*** DATA TO USE Section Begins ***

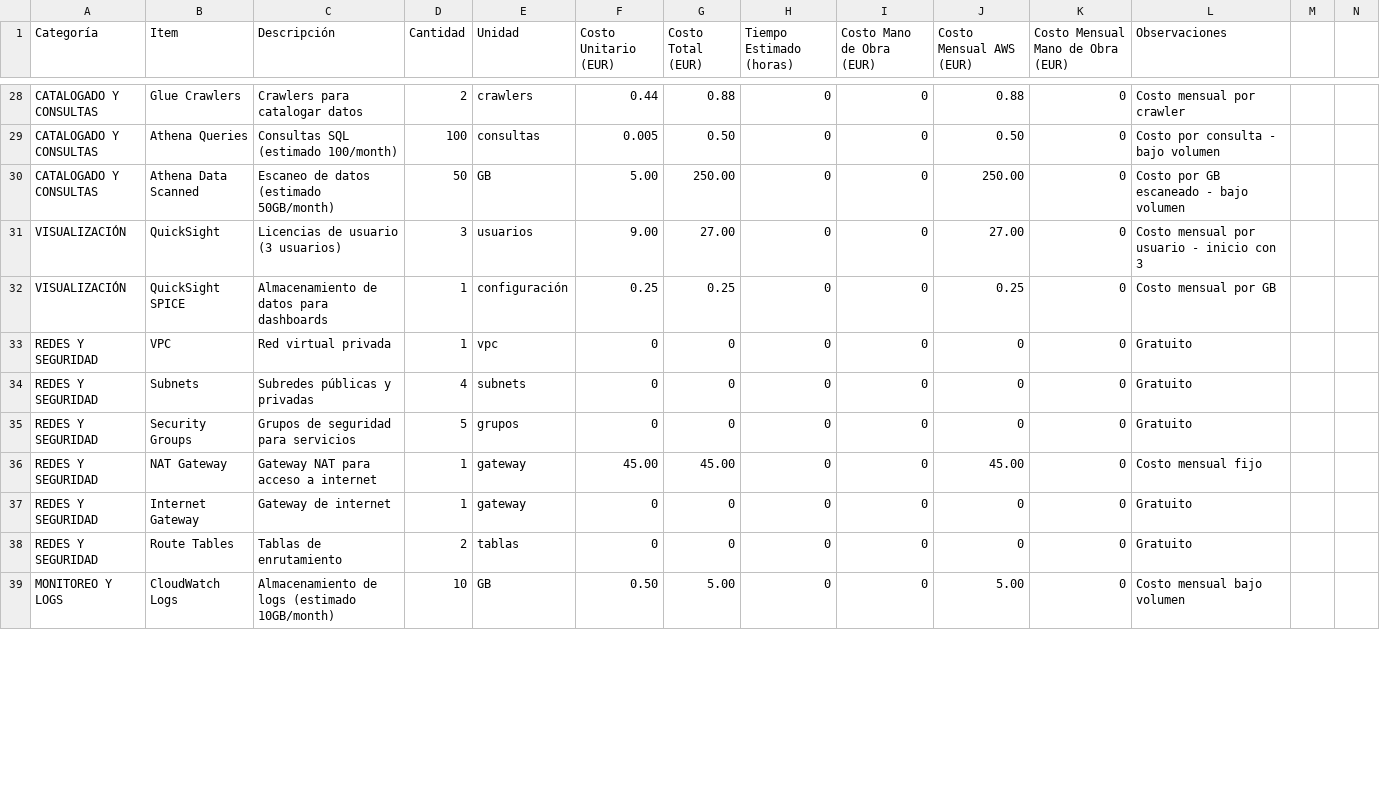
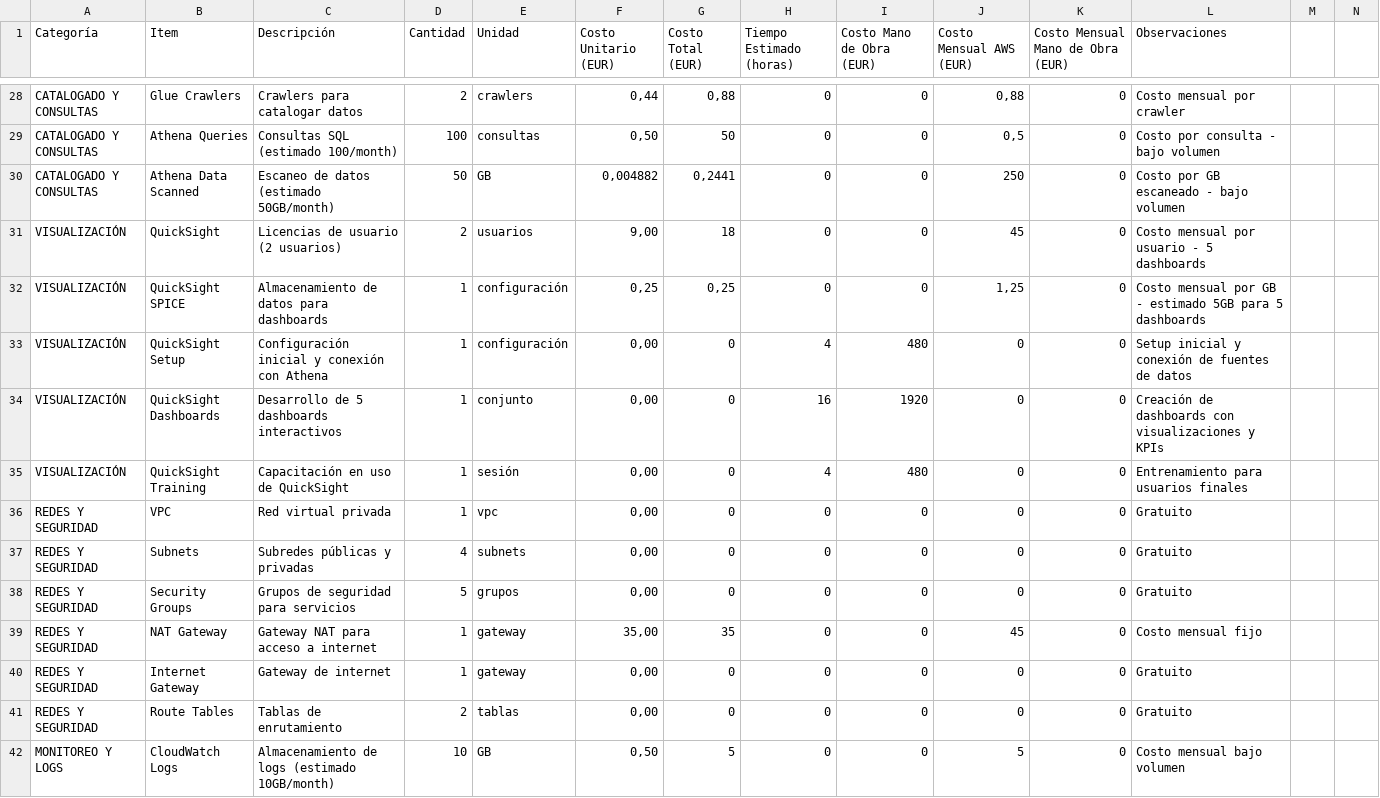
Before and after one commit to arielmmdx/offering, a CSV file: cotizacion_datalake_aws.csv, drawn as a sheet; only a part is shown, gaps mark what is left out; addresses are those after the commit; rows hold the shown columns only; the diff covers the shown part only; the diff names each change by its address in the sheet, - before the commit and + after, or states it on an @@ line.

```diff
--- a/cotizacion_datalake_aws.csv
+++ b/cotizacion_datalake_aws.csv
-F28 (Costo Unitario (EUR)): 0.44
+F28 (Costo Unitario (EUR)): 0,44
-G28 (Costo Total (EUR)): 0.88
+G28 (Costo Total (EUR)): 0,88
-J28 (Costo Mensual AWS (EUR)): 0.88
+J28 (Costo Mensual AWS (EUR)): 0,88
-F29 (Costo Unitario (EUR)): 0.005
+F29 (Costo Unitario (EUR)): 0,50
-G29 (Costo Total (EUR)): 0.50
+G29 (Costo Total (EUR)): 50
-J29 (Costo Mensual AWS (EUR)): 0.50
+J29 (Costo Mensual AWS (EUR)): 0,5
-F30 (Costo Unitario (EUR)): 5.00
+F30 (Costo Unitario (EUR)): 0,004882
-G30 (Costo Total (EUR)): 250.00
+G30 (Costo Total (EUR)): 0,2441
-J30 (Costo Mensual AWS (EUR)): 250.00
+J30 (Costo Mensual AWS (EUR)): 250
-C31 (Descripción): Licencias de usuario (3 usuarios)
+C31 (Descripción): Licencias de usuario (2 usuarios)
-D31 (Cantidad): 3
+D31 (Cantidad): 2
-F31 (Costo Unitario (EUR)): 9.00
+F31 (Costo Unitario (EUR)): 9,00
-G31 (Costo Total (EUR)): 27.00
+G31 (Costo Total (EUR)): 18
-J31 (Costo Mensual AWS (EUR)): 27.00
+J31 (Costo Mensual AWS (EUR)): 45
-L31 (Observaciones): Costo mensual por usuario - inicio con 3
+L31 (Observaciones): Costo mensual por usuario - 5 dashboards
-F32 (Costo Unitario (EUR)): 0.25
+F32 (Costo Unitario (EUR)): 0,25
-G32 (Costo Total (EUR)): 0.25
+G32 (Costo Total (EUR)): 0,25
-J32 (Costo Mensual AWS (EUR)): 0.25
+J32 (Costo Mensual AWS (EUR)): 1,25
-L32 (Observaciones): Costo mensual por GB
+L32 (Observaciones): Costo mensual por GB - estimado 5GB para 5 dashboards
+row 33: VISUALIZACIÓN | QuickSight Setup | Configuración inicial y conexión con Athena | 1 | configuración | 0,00 | 0 | 4 | 480 | 0 | 0 | Setup inicial y conexión de fuentes de datos
+row 34: VISUALIZACIÓN | QuickSight Dashboards | Desarrollo de 5 dashboards interactivos | 1 | conjunto | 0,00 | 0 | 16 | 1920 | 0 | 0 | Creación de dashboards con visualizaciones y KPIs
+row 35: VISUALIZACIÓN | QuickSight Training | Capacitación en uso de QuickSight | 1 | sesión | 0,00 | 0 | 4 | 480 | 0 | 0 | Entrenamiento para usuarios finales
-F36:F38 (Costo Unitario (EUR)): 0
+F36:F38 (Costo Unitario (EUR)): 0,00
-F39 (Costo Unitario (EUR)): 45.00
+F39 (Costo Unitario (EUR)): 35,00
-G39 (Costo Total (EUR)): 45.00
+G39 (Costo Total (EUR)): 35
-J39 (Costo Mensual AWS (EUR)): 45.00
+J39 (Costo Mensual AWS (EUR)): 45
-F40:F41 (Costo Unitario (EUR)): 0
+F40:F41 (Costo Unitario (EUR)): 0,00
-F42 (Costo Unitario (EUR)): 0.50
+F42 (Costo Unitario (EUR)): 0,50
-G42 (Costo Total (EUR)): 5.00
+G42 (Costo Total (EUR)): 5
-J42 (Costo Mensual AWS (EUR)): 5.00
+J42 (Costo Mensual AWS (EUR)): 5
```
Also changed, not shown: 2 added rows and 109 edited cells elsewhere in this file, 4 other files.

*** DATA TO USE Section Ends ***

[WHAT TO DO]: Where an entry includes a picture, drop it, and print the rest of the material word for word.

[ANSWER SPACE]:
Before and after one commit to arielmmdx/offering, a CSV file: cotizacion_datalake_aws.csv, drawn as a sheet; only a part is shown, gaps mark what is left out; addresses are those after the commit; rows hold the shown columns only; the diff covers the shown part only; the diff names each change by its address in the sheet, - before the commit and + after, or states it on an @@ line.

```diff
--- a/cotizacion_datalake_aws.csv
+++ b/cotizacion_datalake_aws.csv
-F28 (Costo Unitario (EUR)): 0.44
+F28 (Costo Unitario (EUR)): 0,44
-G28 (Costo Total (EUR)): 0.88
+G28 (Costo Total (EUR)): 0,88
-J28 (Costo Mensual AWS (EUR)): 0.88
+J28 (Costo Mensual AWS (EUR)): 0,88
-F29 (Costo Unitario (EUR)): 0.005
+F29 (Costo Unitario (EUR)): 0,50
-G29 (Costo Total (EUR)): 0.50
+G29 (Costo Total (EUR)): 50
-J29 (Costo Mensual AWS (EUR)): 0.50
+J29 (Costo Mensual AWS (EUR)): 0,5
-F30 (Costo Unitario (EUR)): 5.00
+F30 (Costo Unitario (EUR)): 0,004882
-G30 (Costo Total (EUR)): 250.00
+G30 (Costo Total (EUR)): 0,2441
-J30 (Costo Mensual AWS (EUR)): 250.00
+J30 (Costo Mensual AWS (EUR)): 250
-C31 (Descripción): Licencias de usuario (3 usuarios)
+C31 (Descripción): Licencias de usuario (2 usuarios)
-D31 (Cantidad): 3
+D31 (Cantidad): 2
-F31 (Costo Unitario (EUR)): 9.00
+F31 (Costo Unitario (EUR)): 9,00
-G31 (Costo Total (EUR)): 27.00
+G31 (Costo Total (EUR)): 18
-J31 (Costo Mensual AWS (EUR)): 27.00
+J31 (Costo Mensual AWS (EUR)): 45
-L31 (Observaciones): Costo mensual por usuario - inicio con 3
+L31 (Observaciones): Costo mensual por usuario - 5 dashboards
-F32 (Costo Unitario (EUR)): 0.25
+F32 (Costo Unitario (EUR)): 0,25
-G32 (Costo Total (EUR)): 0.25
+G32 (Costo Total (EUR)): 0,25
-J32 (Costo Mensual AWS (EUR)): 0.25
+J32 (Costo Mensual AWS (EUR)): 1,25
-L32 (Observaciones): Costo mensual por GB
+L32 (Observaciones): Costo mensual por GB - estimado 5GB para 5 dashboards
+row 33: VISUALIZACIÓN | QuickSight Setup | Configuración inicial y conexión con Athena | 1 | configuración | 0,00 | 0 | 4 | 480 | 0 | 0 | Setup inicial y conexión de fuentes de datos
+row 34: VISUALIZACIÓN | QuickSight Dashboards | Desarrollo de 5 dashboards interactivos | 1 | conjunto | 0,00 | 0 | 16 | 1920 | 0 | 0 | Creación de dashboards con visualizaciones y KPIs
+row 35: VISUALIZACIÓN | QuickSight Training | Capacitación en uso de QuickSight | 1 | sesión | 0,00 | 0 | 4 | 480 | 0 | 0 | Entrenamiento para usuarios finales
-F36:F38 (Costo Unitario (EUR)): 0
+F36:F38 (Costo Unitario (EUR)): 0,00
-F39 (Costo Unitario (EUR)): 45.00
+F39 (Costo Unitario (EUR)): 35,00
-G39 (Costo Total (EUR)): 45.00
+G39 (Costo Total (EUR)): 35
-J39 (Costo Mensual AWS (EUR)): 45.00
+J39 (Costo Mensual AWS (EUR)): 45
-F40:F41 (Costo Unitario (EUR)): 0
+F40:F41 (Costo Unitario (EUR)): 0,00
-F42 (Costo Unitario (EUR)): 0.50
+F42 (Costo Unitario (EUR)): 0,50
-G42 (Costo Total (EUR)): 5.00
+G42 (Costo Total (EUR)): 5
-J42 (Costo Mensual AWS (EUR)): 5.00
+J42 (Costo Mensual AWS (EUR)): 5
```
Also changed, not shown: 2 added rows and 109 edited cells elsewhere in this file, 4 other files.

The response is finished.